Go line by line through the data and copy those with the word "table".

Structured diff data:
-------

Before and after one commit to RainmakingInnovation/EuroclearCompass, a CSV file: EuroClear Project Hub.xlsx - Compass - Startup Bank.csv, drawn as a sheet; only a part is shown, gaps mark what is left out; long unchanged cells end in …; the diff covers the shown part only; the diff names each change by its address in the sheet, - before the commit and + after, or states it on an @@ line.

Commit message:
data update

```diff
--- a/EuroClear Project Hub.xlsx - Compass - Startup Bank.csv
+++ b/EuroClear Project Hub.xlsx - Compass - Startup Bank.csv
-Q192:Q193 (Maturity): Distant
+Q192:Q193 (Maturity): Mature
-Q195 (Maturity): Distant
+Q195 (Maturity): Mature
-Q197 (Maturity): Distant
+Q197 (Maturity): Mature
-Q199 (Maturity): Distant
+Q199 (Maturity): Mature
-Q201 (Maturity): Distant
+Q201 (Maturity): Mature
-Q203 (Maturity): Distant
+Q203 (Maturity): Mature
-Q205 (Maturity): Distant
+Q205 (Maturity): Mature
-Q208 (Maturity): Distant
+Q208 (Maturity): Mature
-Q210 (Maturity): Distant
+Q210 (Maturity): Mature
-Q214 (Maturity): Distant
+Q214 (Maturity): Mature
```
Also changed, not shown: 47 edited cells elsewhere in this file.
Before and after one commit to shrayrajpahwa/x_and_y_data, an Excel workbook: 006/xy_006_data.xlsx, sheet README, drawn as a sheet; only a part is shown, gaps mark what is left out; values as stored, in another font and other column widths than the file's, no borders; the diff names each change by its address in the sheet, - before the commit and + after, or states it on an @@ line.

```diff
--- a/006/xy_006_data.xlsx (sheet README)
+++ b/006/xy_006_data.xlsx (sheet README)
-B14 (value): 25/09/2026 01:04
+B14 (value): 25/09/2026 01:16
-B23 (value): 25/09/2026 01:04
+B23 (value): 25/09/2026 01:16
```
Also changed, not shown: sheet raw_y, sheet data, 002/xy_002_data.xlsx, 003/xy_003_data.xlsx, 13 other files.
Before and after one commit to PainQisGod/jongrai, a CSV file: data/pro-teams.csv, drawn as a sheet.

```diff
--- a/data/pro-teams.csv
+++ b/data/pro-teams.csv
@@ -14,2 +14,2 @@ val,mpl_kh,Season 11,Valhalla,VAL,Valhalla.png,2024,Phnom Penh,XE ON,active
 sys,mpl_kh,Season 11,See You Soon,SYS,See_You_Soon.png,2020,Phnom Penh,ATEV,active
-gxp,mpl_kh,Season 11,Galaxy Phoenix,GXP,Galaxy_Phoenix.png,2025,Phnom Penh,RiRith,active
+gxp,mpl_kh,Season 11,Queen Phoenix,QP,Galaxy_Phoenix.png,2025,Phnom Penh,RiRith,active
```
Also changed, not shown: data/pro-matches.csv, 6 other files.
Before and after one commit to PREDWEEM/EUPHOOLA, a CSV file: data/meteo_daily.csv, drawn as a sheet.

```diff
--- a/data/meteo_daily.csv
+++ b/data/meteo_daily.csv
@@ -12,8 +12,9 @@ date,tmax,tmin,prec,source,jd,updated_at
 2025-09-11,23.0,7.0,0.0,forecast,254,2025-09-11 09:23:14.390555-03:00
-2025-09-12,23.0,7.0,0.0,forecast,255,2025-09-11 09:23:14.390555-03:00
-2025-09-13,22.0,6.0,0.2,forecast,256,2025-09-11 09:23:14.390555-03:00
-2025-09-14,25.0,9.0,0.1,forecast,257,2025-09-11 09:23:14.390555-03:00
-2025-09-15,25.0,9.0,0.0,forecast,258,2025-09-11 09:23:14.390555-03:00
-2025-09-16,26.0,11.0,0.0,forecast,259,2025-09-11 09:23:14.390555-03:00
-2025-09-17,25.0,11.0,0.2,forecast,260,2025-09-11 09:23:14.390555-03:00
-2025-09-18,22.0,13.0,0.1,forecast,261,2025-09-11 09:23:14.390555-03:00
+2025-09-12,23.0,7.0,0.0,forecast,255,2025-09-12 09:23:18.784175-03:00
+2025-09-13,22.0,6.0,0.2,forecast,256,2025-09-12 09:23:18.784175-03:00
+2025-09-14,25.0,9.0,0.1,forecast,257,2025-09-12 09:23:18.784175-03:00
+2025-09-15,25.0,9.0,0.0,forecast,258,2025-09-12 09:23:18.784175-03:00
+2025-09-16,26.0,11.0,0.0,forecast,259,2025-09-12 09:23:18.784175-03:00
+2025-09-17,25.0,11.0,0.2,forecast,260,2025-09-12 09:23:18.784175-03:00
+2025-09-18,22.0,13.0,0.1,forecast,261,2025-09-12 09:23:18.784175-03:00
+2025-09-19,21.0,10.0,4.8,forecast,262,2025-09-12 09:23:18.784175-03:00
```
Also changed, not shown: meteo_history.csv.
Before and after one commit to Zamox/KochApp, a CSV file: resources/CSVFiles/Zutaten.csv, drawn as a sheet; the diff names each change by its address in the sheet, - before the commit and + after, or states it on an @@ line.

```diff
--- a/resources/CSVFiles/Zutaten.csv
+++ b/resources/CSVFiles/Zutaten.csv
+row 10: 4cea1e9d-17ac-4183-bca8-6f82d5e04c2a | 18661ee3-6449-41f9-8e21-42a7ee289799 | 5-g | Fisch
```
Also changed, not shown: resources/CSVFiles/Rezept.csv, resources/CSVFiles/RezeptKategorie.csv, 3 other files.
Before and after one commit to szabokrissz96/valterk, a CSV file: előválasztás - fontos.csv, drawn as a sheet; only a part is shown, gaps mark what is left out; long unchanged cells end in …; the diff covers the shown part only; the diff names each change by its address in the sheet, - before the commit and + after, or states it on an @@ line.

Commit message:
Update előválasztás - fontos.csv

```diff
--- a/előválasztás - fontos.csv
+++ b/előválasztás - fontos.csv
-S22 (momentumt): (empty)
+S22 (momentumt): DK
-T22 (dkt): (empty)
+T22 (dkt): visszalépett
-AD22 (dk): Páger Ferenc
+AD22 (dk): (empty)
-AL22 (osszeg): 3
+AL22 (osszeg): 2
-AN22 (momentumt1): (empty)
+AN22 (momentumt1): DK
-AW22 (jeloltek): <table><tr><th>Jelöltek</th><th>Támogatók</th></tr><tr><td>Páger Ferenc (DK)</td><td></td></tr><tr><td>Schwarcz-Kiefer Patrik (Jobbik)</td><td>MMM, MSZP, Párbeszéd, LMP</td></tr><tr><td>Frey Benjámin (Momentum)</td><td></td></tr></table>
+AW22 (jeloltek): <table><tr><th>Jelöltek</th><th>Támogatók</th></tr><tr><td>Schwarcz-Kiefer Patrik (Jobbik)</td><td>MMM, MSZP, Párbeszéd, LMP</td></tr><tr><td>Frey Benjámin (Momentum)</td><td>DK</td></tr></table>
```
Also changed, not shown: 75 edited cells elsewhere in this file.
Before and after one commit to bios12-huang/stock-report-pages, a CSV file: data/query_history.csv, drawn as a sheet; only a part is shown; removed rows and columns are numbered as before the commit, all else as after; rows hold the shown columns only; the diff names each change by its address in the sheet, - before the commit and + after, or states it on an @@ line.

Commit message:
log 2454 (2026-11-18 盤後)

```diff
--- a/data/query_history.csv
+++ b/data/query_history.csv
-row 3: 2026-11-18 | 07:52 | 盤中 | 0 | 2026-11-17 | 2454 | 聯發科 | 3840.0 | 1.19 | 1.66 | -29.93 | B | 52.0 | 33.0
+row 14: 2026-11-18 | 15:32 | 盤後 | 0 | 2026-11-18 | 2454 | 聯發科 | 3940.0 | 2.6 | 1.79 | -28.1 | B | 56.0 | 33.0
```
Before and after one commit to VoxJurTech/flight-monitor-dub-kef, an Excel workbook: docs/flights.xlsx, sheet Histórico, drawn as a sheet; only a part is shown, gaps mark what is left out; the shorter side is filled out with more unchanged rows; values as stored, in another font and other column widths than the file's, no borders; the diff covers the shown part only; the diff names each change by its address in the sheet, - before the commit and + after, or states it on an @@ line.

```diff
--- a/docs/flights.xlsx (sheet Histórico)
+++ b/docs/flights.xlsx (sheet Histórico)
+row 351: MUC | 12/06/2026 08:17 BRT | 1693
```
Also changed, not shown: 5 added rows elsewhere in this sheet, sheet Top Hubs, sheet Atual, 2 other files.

-------

• **RESULT FOR THIS TASK**:
-AW22 (jeloltek): <table><tr><th>Jelöltek</th><th>Támogatók</th></tr><tr><td>Páger Ferenc (DK)</td><td></td></tr><tr><td>Schwarcz-Kiefer Patrik (Jobbik)</td><td>MMM, MSZP, Párbeszéd, LMP</td></tr><tr><td>Frey Benjámin (Momentum)</td><td></td></tr></table>
+AW22 (jeloltek): <table><tr><th>Jelöltek</th><th>Támogatók</th></tr><tr><td>Schwarcz-Kiefer Patrik (Jobbik)</td><td>MMM, MSZP, Párbeszéd, LMP</td></tr><tr><td>Frey Benjámin (Momentum)</td><td>DK</td></tr></table>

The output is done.